====== RECORDS SHOWN

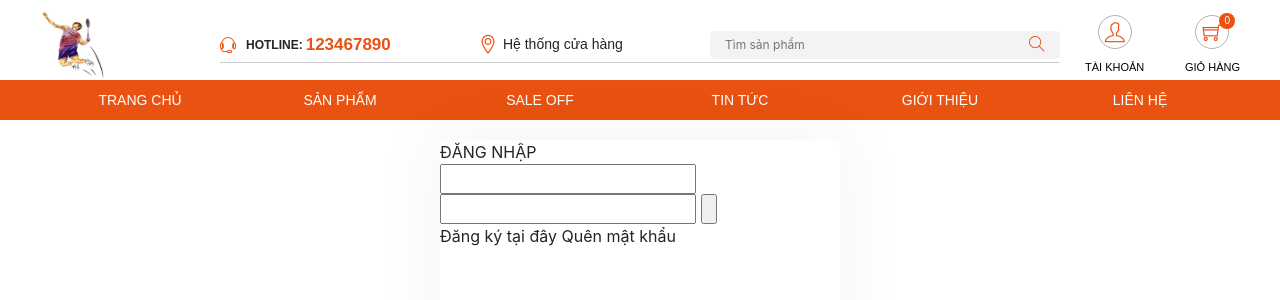
Repository: Namtran3107/CauLongSo1
Page: login.html
The author's editor kept a copy of each file at every save. The page is drawn from the files as they stood at one save, then again after the next save.
The browser window is 1280 px wide. The pictures show the whole page.

Above is the page before, as saved 2022-12-11 14:09:49.

After the next save:
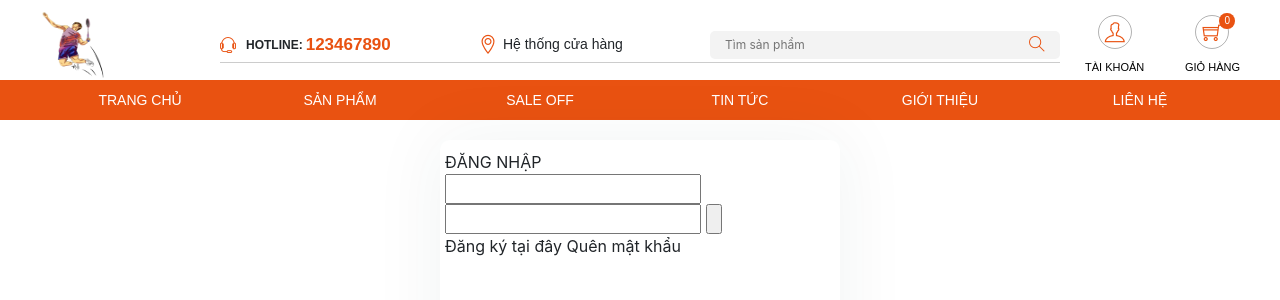
Saved 29 s later.
--- a/login.css
+++ b/login.css
@@ -10,3 +10,6 @@
     box-shadow: 0px 1px 69.16px 6.84px rgb(20 64 51 / 5%);
     border-radius: 10px;
 }
+.table-login-list{
+    padding: 10px 5px 0;
+}
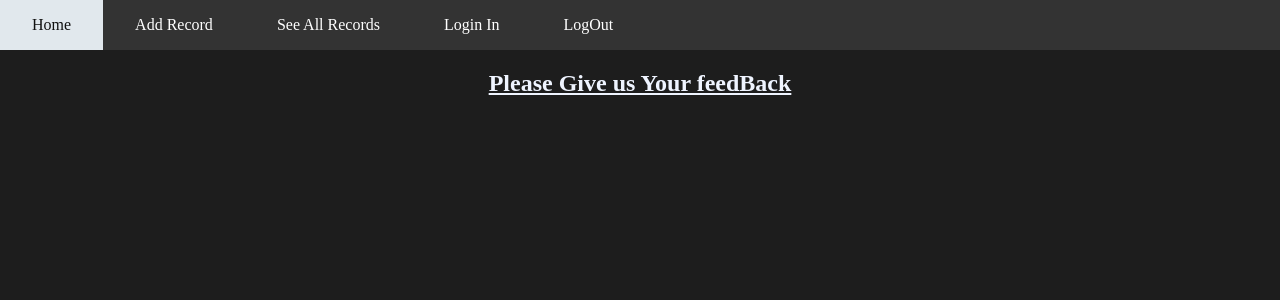
Repository: MUHAMMAD-SAQIB-2000/SpringBoot
Page: http://localhost/WebServiceRecordManagementSystem/home.jsp
The author's editor kept a copy of each file at every save. The page is drawn from the files as they stood at one save, then again after the next save.
The browser window is 1280 px wide. The pictures show the whole page.
The page is served by Tomcat 9. Other server files are loaded and not shown.

Above is the page before, as saved 2020-08-14 18:13:52.

### WebServiceRecordManagementSystem/src/main/webapp/home.jsp
<%@ page language="java" contentType="text/html; charset=ISO-8859-1"
	pageEncoding="ISO-8859-1"%>
<!DOCTYPE html>
<html>
<head>
<meta charset="ISO-8859-1">
<title>Record Management System</title>
<link rel="stylesheet" href="style.css">
</head>
<body>
	<div>
		<ul>
			<li><a class="active"
				onclick="window.location.href = '${pageContext.request.contextPath}/home'">Home</a></li>
			<li><a
				onclick="window.location.href = '${pageContext.request.contextPath}/addCustomerForm'">Add
					Record</a></li>
			<li><a
				onclick="window.location.href = '${pageContext.request.contextPath}/displayAllCustomers'">See
					All Records</a></li>
			<li><a
				onclick="window.location.href = '${pageContext.request.contextPath}/login'">Login
					In</a></li>
			<li><a
				onclick="window.location.href = '${pageContext.request.contextPath}/logout-success'">LogOut</a></li>
		</ul>
	</div>

	<div class="mainBody">
		<!--
			<h1 class="h">Welcome to Our Customer Record Management System</h1>
		<h2>OOP CS-103 FINAL PROJECT</h2>
		<h2><b>Submitted to:</b> Dr.Nouman Riaz </h2>
		<br><br>
		<h3>Submitted By </h3>
		<h4>Roll Numbers &nbsp;&nbsp;&nbsp;&nbsp;&nbsp;&nbsp;&nbsp; Names</h4>
		<h5>19011519-027 &nbsp;&nbsp;&nbsp;&nbsp;&nbsp;&nbsp;&nbsp; Muhammad Saqib</h5>
		<h5>19011519-015 &nbsp;&nbsp;&nbsp;&nbsp;&nbsp;&nbsp;&nbsp; Zunair Ahmad</h5>
		<h5>19011519-024 &nbsp;&nbsp;&nbsp;&nbsp;&nbsp;&nbsp;&nbsp; Sidra Naseem</h5>
		<h5>19011519-037 &nbsp;&nbsp;&nbsp;&nbsp;&nbsp;&nbsp;&nbsp; Arooj Saghar</h5>
		<h5>19011519-131 &nbsp;&nbsp;&nbsp;&nbsp;&nbsp;&nbsp;&nbsp; Syeda Umme Pakiza Imran</h5>
		<h5>18321519-010 &nbsp;&nbsp;&nbsp;&nbsp;&nbsp;&nbsp;&nbsp; Afia Habib</h5>
		<h5><b> Section</b> CS-II-19-A</h5>

		-->
		<h2 class="h">Please Give us Your feedBack</h2>
	</div>

</body>
</html>

### WebServiceRecordManagementSystem/src/main/webapp/style.css
@charset "ISO-8859-1";

body {
	margin: 0px;
	padding: 0px;
	background-color:#1d1d1d;
}

ul {
	list-style-type: none;
	margin: 0;
	padding: 0;
	overflow: hidden;
	background-color: #333;
	position: fixed;
	top: 0;
	width: 100%;
}

li {
	float: left;
}

li a {
	display: block;
	color: white;
	text-align: center;
	padding: 16px 32px;
	text-decoration: none;
	font-size:16px;
}

li a:hover {
	background-color: #E1E8ED;
	color:#111;
}

.active {
	background-color:#008CBA;
	color:#fff;
	transition-duration: 0.4s;
	cursor: pointer;
}
.mainBody{
	padding: 20px 20px;
	margin-top:30px;
}

.h {
	color: #eff4ff;
	text-align: center;
	text-decoration: underline;
}
h2,h3,h4,h5{
	color: #E1E8ED;
}
table, th, td {
	background-color: #E1E8ED;
	color: #111;
	text-align: center;
	border: 2px solid #008CBA;
	margin: 10px;
	padding: 5px;
}

th:hover, td:hover {
	border: 2px solid #111;
	background-color: #008CBA;
	color: white;
	transition-duration: 0.4s;
	cursor: pointer;
}

.tableCSS {
	background-color: #E1E8ED;
	color: #111;
	margin-top:5%;
	margin-left:20%;
}

.button {
	border: none;
	color: white;
	padding: 8px 24px;
	text-align: center;
	text-decoration: none;
	display: inline-block;
	font-size: 12px;
	margin: 4px 2px;
	transition-duration: 0.4s;
	cursor: pointer;
}

.button2 {
	background-color: #E1E8ED;
	color: black;
	border: 2px solid #008CBA;
}

.button2:hover {
	background-color: #008CBA;
	color: white;
}

.form {
	text-align: left;
	margin-left: 50px;
}

form {
	width: 100%;
	padding: 12px 20px;
	margin: 8px 0;
	box-sizing: border-box;
}

.title {
	font-size: 25px;
	color: #eff4ff;
}
.para{
	font-size: 14px;
	color: #eff4ff;
}
select {
  width: 20%;
  padding: 12px 16px;
  border: none;
  border-radius: 4px;
  background-color: #f1f1f1;
}
.inputForm {
	width: 30%;
	padding: 10px 18px;
	margin: 6px 0;
	box-sizing: border-box;
	background-color: #F7F7F7;
	color: #111;
	border: 2px solid #00aba9;
  	border-radius: 4px;
}
.inputForm:focus {
  border: 3px solid #555;
}
radiobutton {
	size: 10px;
}

option:hover {
	background-color: #008CBA;
	color: white;
}

a {
	text-decoration: none;
	color: #111;
}

a:hover {
	color: #fff;
	font-size: 16px;
}
.foter{
	background-color: #111;
	color:#fff;
	font-size:20px;
}
.loginButton{
	width: 30%;
	padding: 10px 18px;
	margin: 6px 0;
	box-sizing: border-box;
}

After the next save:
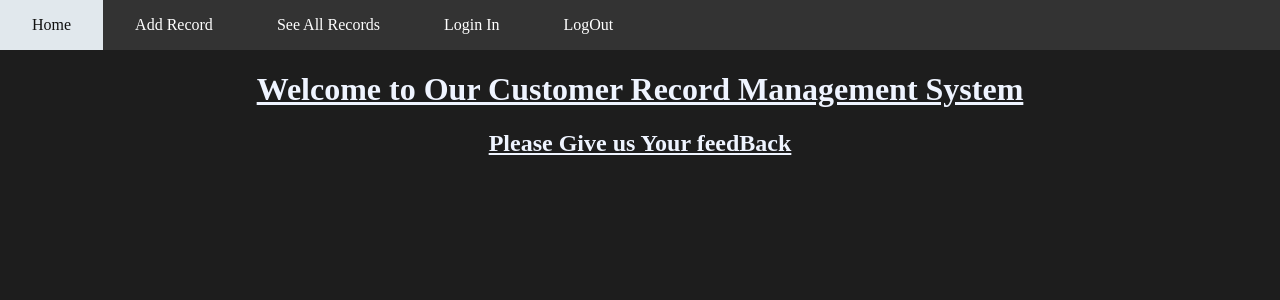
Saved 106 s later.
--- a/WebServiceRecordManagementSystem/src/main/webapp/home.jsp
+++ b/WebServiceRecordManagementSystem/src/main/webapp/home.jsp
@@ -27,8 +27,9 @@
 	</div>
 
 	<div class="mainBody">
+
+		<h1 class="h">Welcome to Our Customer Record Management System</h1>
 		<!--
-			<h1 class="h">Welcome to Our Customer Record Management System</h1>
 		<h2>OOP CS-103 FINAL PROJECT</h2>
 		<h2><b>Submitted to:</b> Dr.Nouman Riaz </h2>
 		<br><br>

============

Leave the pictures out, then print every entry exactly as it reads.

◆ **RESPONSE**
Repository: Namtran3107/CauLongSo1
Page: login.html
The author's editor kept a copy of each file at every save. The page is drawn from the files as they stood at one save, then again after the next save.
The browser window is 1280 px wide. The pictures show the whole page.

Above is the page before, as saved 2022-12-11 14:09:49.

After the next save:
Saved 29 s later.
--- a/login.css
+++ b/login.css
@@ -10,3 +10,6 @@
     box-shadow: 0px 1px 69.16px 6.84px rgb(20 64 51 / 5%);
     border-radius: 10px;
 }
+.table-login-list{
+    padding: 10px 5px 0;
+}
Repository: MUHAMMAD-SAQIB-2000/SpringBoot
Page: http://localhost/WebServiceRecordManagementSystem/home.jsp
The author's editor kept a copy of each file at every save. The page is drawn from the files as they stood at one save, then again after the next save.
The browser window is 1280 px wide. The pictures show the whole page.
The page is served by Tomcat 9. Other server files are loaded and not shown.

Above is the page before, as saved 2020-08-14 18:13:52.

### WebServiceRecordManagementSystem/src/main/webapp/home.jsp
<%@ page language="java" contentType="text/html; charset=ISO-8859-1"
	pageEncoding="ISO-8859-1"%>
<!DOCTYPE html>
<html>
<head>
<meta charset="ISO-8859-1">
<title>Record Management System</title>
<link rel="stylesheet" href="style.css">
</head>
<body>
	<div>
		<ul>
			<li><a class="active"
				onclick="window.location.href = '${pageContext.request.contextPath}/home'">Home</a></li>
			<li><a
				onclick="window.location.href = '${pageContext.request.contextPath}/addCustomerForm'">Add
					Record</a></li>
			<li><a
				onclick="window.location.href = '${pageContext.request.contextPath}/displayAllCustomers'">See
					All Records</a></li>
			<li><a
				onclick="window.location.href = '${pageContext.request.contextPath}/login'">Login
					In</a></li>
			<li><a
				onclick="window.location.href = '${pageContext.request.contextPath}/logout-success'">LogOut</a></li>
		</ul>
	</div>

	<div class="mainBody">
		<!--
			<h1 class="h">Welcome to Our Customer Record Management System</h1>
		<h2>OOP CS-103 FINAL PROJECT</h2>
		<h2><b>Submitted to:</b> Dr.Nouman Riaz </h2>
		<br><br>
		<h3>Submitted By </h3>
		<h4>Roll Numbers &nbsp;&nbsp;&nbsp;&nbsp;&nbsp;&nbsp;&nbsp; Names</h4>
		<h5>19011519-027 &nbsp;&nbsp;&nbsp;&nbsp;&nbsp;&nbsp;&nbsp; Muhammad Saqib</h5>
		<h5>19011519-015 &nbsp;&nbsp;&nbsp;&nbsp;&nbsp;&nbsp;&nbsp; Zunair Ahmad</h5>
		<h5>19011519-024 &nbsp;&nbsp;&nbsp;&nbsp;&nbsp;&nbsp;&nbsp; Sidra Naseem</h5>
		<h5>19011519-037 &nbsp;&nbsp;&nbsp;&nbsp;&nbsp;&nbsp;&nbsp; Arooj Saghar</h5>
		<h5>19011519-131 &nbsp;&nbsp;&nbsp;&nbsp;&nbsp;&nbsp;&nbsp; Syeda Umme Pakiza Imran</h5>
		<h5>18321519-010 &nbsp;&nbsp;&nbsp;&nbsp;&nbsp;&nbsp;&nbsp; Afia Habib</h5>
		<h5><b> Section</b> CS-II-19-A</h5>

		-->
		<h2 class="h">Please Give us Your feedBack</h2>
	</div>

</body>
</html>

### WebServiceRecordManagementSystem/src/main/webapp/style.css
@charset "ISO-8859-1";

body {
	margin: 0px;
	padding: 0px;
	background-color:#1d1d1d;
}

ul {
	list-style-type: none;
	margin: 0;
	padding: 0;
	overflow: hidden;
	background-color: #333;
	position: fixed;
	top: 0;
	width: 100%;
}

li {
	float: left;
}

li a {
	display: block;
	color: white;
	text-align: center;
	padding: 16px 32px;
	text-decoration: none;
	font-size:16px;
}

li a:hover {
	background-color: #E1E8ED;
	color:#111;
}

.active {
	background-color:#008CBA;
	color:#fff;
	transition-duration: 0.4s;
	cursor: pointer;
}
.mainBody{
	padding: 20px 20px;
	margin-top:30px;
}

.h {
	color: #eff4ff;
	text-align: center;
	text-decoration: underline;
}
h2,h3,h4,h5{
	color: #E1E8ED;
}
table, th, td {
	background-color: #E1E8ED;
	color: #111;
	text-align: center;
	border: 2px solid #008CBA;
	margin: 10px;
	padding: 5px;
}

th:hover, td:hover {
	border: 2px solid #111;
	background-color: #008CBA;
	color: white;
	transition-duration: 0.4s;
	cursor: pointer;
}

.tableCSS {
	background-color: #E1E8ED;
	color: #111;
	margin-top:5%;
	margin-left:20%;
}

.button {
	border: none;
	color: white;
	padding: 8px 24px;
	text-align: center;
	text-decoration: none;
	display: inline-block;
	font-size: 12px;
	margin: 4px 2px;
	transition-duration: 0.4s;
	cursor: pointer;
}

.button2 {
	background-color: #E1E8ED;
	color: black;
	border: 2px solid #008CBA;
}

.button2:hover {
	background-color: #008CBA;
	color: white;
}

.form {
	text-align: left;
	margin-left: 50px;
}

form {
	width: 100%;
	padding: 12px 20px;
	margin: 8px 0;
	box-sizing: border-box;
}

.title {
	font-size: 25px;
	color: #eff4ff;
}
.para{
	font-size: 14px;
	color: #eff4ff;
}
select {
  width: 20%;
  padding: 12px 16px;
  border: none;
  border-radius: 4px;
  background-color: #f1f1f1;
}
.inputForm {
	width: 30%;
	padding: 10px 18px;
	margin: 6px 0;
	box-sizing: border-box;
	background-color: #F7F7F7;
	color: #111;
	border: 2px solid #00aba9;
  	border-radius: 4px;
}
.inputForm:focus {
  border: 3px solid #555;
}
radiobutton {
	size: 10px;
}

option:hover {
	background-color: #008CBA;
	color: white;
}

a {
	text-decoration: none;
	color: #111;
}

a:hover {
	color: #fff;
	font-size: 16px;
}
.foter{
	background-color: #111;
	color:#fff;
	font-size:20px;
}
.loginButton{
	width: 30%;
	padding: 10px 18px;
	margin: 6px 0;
	box-sizing: border-box;
}

After the next save:
Saved 106 s later.
--- a/WebServiceRecordManagementSystem/src/main/webapp/home.jsp
+++ b/WebServiceRecordManagementSystem/src/main/webapp/home.jsp
@@ -27,8 +27,9 @@
 	</div>
 
 	<div class="mainBody">
+
+		<h1 class="h">Welcome to Our Customer Record Management System</h1>
 		<!--
-			<h1 class="h">Welcome to Our Customer Record Management System</h1>
 		<h2>OOP CS-103 FINAL PROJECT</h2>
 		<h2><b>Submitted to:</b> Dr.Nouman Riaz </h2>
 		<br><br>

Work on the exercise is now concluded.